|KNOW YOUR CONSTITUTIONAL RIGHTS
The Constitutions of the United States and Massachusetts each guarantee our citizens certain basic rights, including
the right to a lawyer, the privilege against self-incrimination (i.e., the right to remain silent), the right to be free from
unreasonable searches and seizures, etc. In matters of criminal law and investigation, you must know your rights.
Right to Remain Silent: You are not required to talk to the police when questioned about a crime. Do NOT give a
statement. The Fifth Amendment and the Miranda decision of the Supreme Court generally state that the Fifth
Amendment protects the innocent person, as well as the guilty. Anything you say likely will be tape recorded or
videotaped with or without your knowledge. (Do NOT discuss facts of an alleged crime with anyone including
family members. There is no privilege to protect your statements to these persons).
Right to Counsel: The Sixth Amendment gives you the right to have counsel before giving any statements or
submitting to questioning. You NEED a lawyer BEFORE you make any statements to the police. If you cannot
afford a lawyer, the court is required to appoint an attorney.
Right to be Free From Unreasonable Searches or Seizures: Do NOT allow any search of your body, home,
garage, business, computer, car, boat or other dwelling or conveyance or property, unless an officer presents
proper credentials and a search warrant. The Fourth Amendment protects you from unreasonable searches and
seizures. ONLY if the police have a valid search warrant is it appropriate to give permission to search. If there is a

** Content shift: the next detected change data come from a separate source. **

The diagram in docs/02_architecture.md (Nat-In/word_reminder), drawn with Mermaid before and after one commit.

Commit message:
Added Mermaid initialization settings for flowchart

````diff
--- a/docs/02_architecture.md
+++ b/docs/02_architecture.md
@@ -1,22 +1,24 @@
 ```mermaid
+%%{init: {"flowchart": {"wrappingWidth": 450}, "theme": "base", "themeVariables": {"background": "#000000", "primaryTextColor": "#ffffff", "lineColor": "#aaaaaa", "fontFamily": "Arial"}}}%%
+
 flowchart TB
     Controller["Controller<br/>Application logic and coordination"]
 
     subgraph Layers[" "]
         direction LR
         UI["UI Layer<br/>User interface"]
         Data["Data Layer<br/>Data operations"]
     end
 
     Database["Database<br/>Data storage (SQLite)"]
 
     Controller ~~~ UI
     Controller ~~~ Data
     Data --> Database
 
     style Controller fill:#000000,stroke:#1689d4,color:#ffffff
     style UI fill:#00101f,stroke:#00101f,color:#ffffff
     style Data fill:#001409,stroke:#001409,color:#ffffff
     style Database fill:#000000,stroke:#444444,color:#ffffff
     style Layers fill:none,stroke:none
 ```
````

warrant, ask to read the papers before granting permission. Then ask the officers if you may watch as they search
and ask to call your lawyer before the search. You never know whether your spouse, children or perhaps a friend
or acquaintance (or even a stranger) may have placed or left contraband or other evidence of crime in or on your

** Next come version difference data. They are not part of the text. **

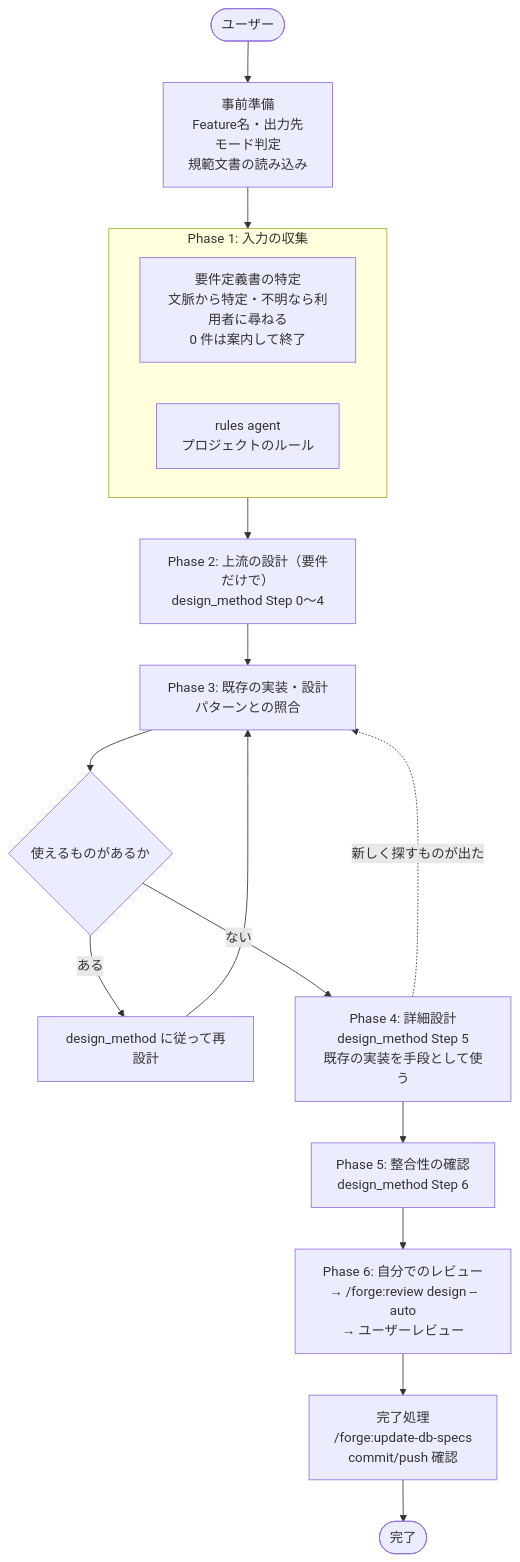
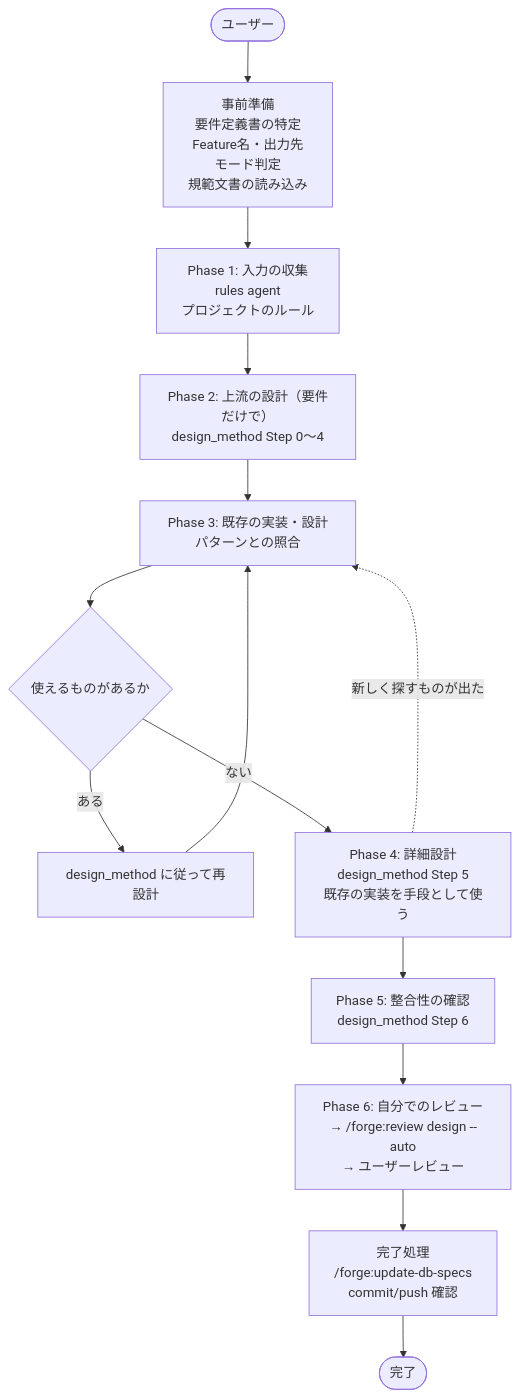
Before and after one commit to BlueEventHorizon/bw-cc-plugins: the diagram in docs/specs/forge/design/DES-018_create_design_workflow_design.md, drawn with Mermaid. The commit also changed other lines of this file and 6 other files, not shown here.

````diff
--- a/docs/specs/forge/design/DES-018_create_design_workflow_design.md
+++ b/docs/specs/forge/design/DES-018_create_design_workflow_design.md
@@ -14,29 +14,26 @@
 ```mermaid
 flowchart TD
     User([ユーザー]) --> PREREQ
 
-    PREREQ["事前準備<br>Feature名・出力先<br>モード判定<br>規範文書の読み込み"] --> COLLECT
+    PREREQ["事前準備<br>要件定義書の特定<br>Feature名・出力先<br>モード判定<br>規範文書の読み込み"] --> COLLECT
 
-    subgraph COLLECT["Phase 1: 入力の収集"]
-        A1["要件定義書の特定<br>文脈から特定・不明なら利用者に尋ねる<br>0 件は案内して終了"]
-        A2["rules agent<br>プロジェクトのルール"]
-    end
+    COLLECT["Phase 1: 入力の収集<br>rules agent<br>プロジェクトのルール"]
 
     COLLECT --> DESIGN
 
     DESIGN["Phase 2: 上流の設計（要件だけで）<br>design_method Step 0〜4"] --> MATCH
 
     MATCH["Phase 3: 既存の実装・設計パターンとの照合"] --> FOUND{使えるものがあるか}
     FOUND -->|"ある"| REDESIGN["design_method に従って再設計"]
     REDESIGN --> MATCH
     FOUND -->|"ない"| DETAIL
 
     DETAIL["Phase 4: 詳細設計<br>design_method Step 5<br>既存の実装を手段として使う"] --> CHECK
     DETAIL -.->|"新しく探すものが出た"| MATCH
 
     CHECK["Phase 5: 整合性の確認<br>design_method Step 6"] --> REVIEW
 
     REVIEW["Phase 6: 自分でのレビュー<br>→ /forge:review design --auto<br>→ ユーザーレビュー"] --> FINISH
 
     FINISH["完了処理<br>/forge:update-db-specs<br>commit/push 確認"] --> Done([完了])
 ```
````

property. NEVER allow a search without a warrant. If asked whether it will be okay to search, just say, "No."
Right to Due Process of Law: This means that you must be given the opportunity of a fair trial or to fair

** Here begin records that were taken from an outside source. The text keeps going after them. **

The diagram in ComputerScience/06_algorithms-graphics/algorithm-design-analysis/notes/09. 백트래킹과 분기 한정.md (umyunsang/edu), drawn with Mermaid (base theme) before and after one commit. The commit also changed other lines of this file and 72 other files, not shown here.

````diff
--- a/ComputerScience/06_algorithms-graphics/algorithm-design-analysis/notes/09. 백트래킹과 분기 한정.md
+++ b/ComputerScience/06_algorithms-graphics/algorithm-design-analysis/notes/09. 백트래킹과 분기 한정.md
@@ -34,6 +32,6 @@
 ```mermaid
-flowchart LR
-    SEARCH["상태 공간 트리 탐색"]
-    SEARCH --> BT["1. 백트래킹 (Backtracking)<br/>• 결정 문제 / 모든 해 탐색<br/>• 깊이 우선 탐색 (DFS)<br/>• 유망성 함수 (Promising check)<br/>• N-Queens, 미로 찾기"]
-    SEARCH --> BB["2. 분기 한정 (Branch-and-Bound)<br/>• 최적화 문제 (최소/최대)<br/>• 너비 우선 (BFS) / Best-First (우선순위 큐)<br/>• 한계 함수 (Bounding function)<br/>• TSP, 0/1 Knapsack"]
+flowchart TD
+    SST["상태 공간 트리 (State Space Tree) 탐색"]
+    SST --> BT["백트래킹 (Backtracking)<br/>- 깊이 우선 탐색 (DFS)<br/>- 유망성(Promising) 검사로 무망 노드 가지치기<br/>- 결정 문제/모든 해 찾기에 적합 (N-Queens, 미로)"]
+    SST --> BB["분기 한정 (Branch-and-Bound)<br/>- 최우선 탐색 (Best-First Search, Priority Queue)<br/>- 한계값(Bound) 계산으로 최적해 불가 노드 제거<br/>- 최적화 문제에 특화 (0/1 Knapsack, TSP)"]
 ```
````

procedures and that certain rights or privileges or property cannot be taken from you except under special
Right to Equal Protection Under the Law: This right is intended to give all persons, regardless of race, creed,
nationality, religion, gender, the same protections or rights. In other words, no person or class of persons shall be
denied the protections enjoyed by other persons or classes in like circumstances.
Right to a Speedy and Public Trial: The Sixth Amendment guarantees a "speedy trial" without unreasonable
delays. This does not mean that you receive an immediate trial, but factors are analyzed to determine whether the
delay is reasonable and whether there is any prejudice caused by an unreasonable delay. Your trial must be open to
the public (except in certain juvenile settings).
Right to Subpoena Witnesses: If you go to preliminary hearing or trial, you have the right to compulsory process
or to subpoena witnesses regardless of whether the witness agrees to cooperate. If you serve the witness with
process, they must attend hearings and give testimony (thus the right of confronting your accusers).
Right to a Trial by Jury: You are entitled to a jury trial, unless both you and the government agree to a trial before
the judge. If you demand a trial, a jury of six or twelve qualified persons must be empanelled to hear your case.
Right to a Unanimous Verdict: To be convicted of a crime, all jurors must find you guilty beyond a reasonable
doubt. In most cases, twelve people must agree that you are guilty of the crime charged; otherwise, you cannot be
found guilty. (If the jury reaches an impasse, the jury may be hung or split. Under these circumstances, you can be
Right to be Free from Subsequent Trials (Double Jeopardy): The Fifth Amendment states that no person be put
in jeopardy twice for the same offense. If the jury unanimously agrees that you are not guilty, then you cannot be
tried again for that crime.
Right to Appeal: You have an appeal of right if you are convicted at trial. If you enter into a plea bargain or if you
simply plead guilty, you may or may not waive certain rights to appeal.
Copyright (c) 2006 Bogle & Chang, LLC. All rights reserved.
The information contained in this document is general in nature and subject to change at any point in time. As such, it may not necessarily
apply to all situations. Therefore, under no circumstance it should be construed as legal advice. Please ensure that you consult with an
attorney regarding your specific situation before starting a legal process.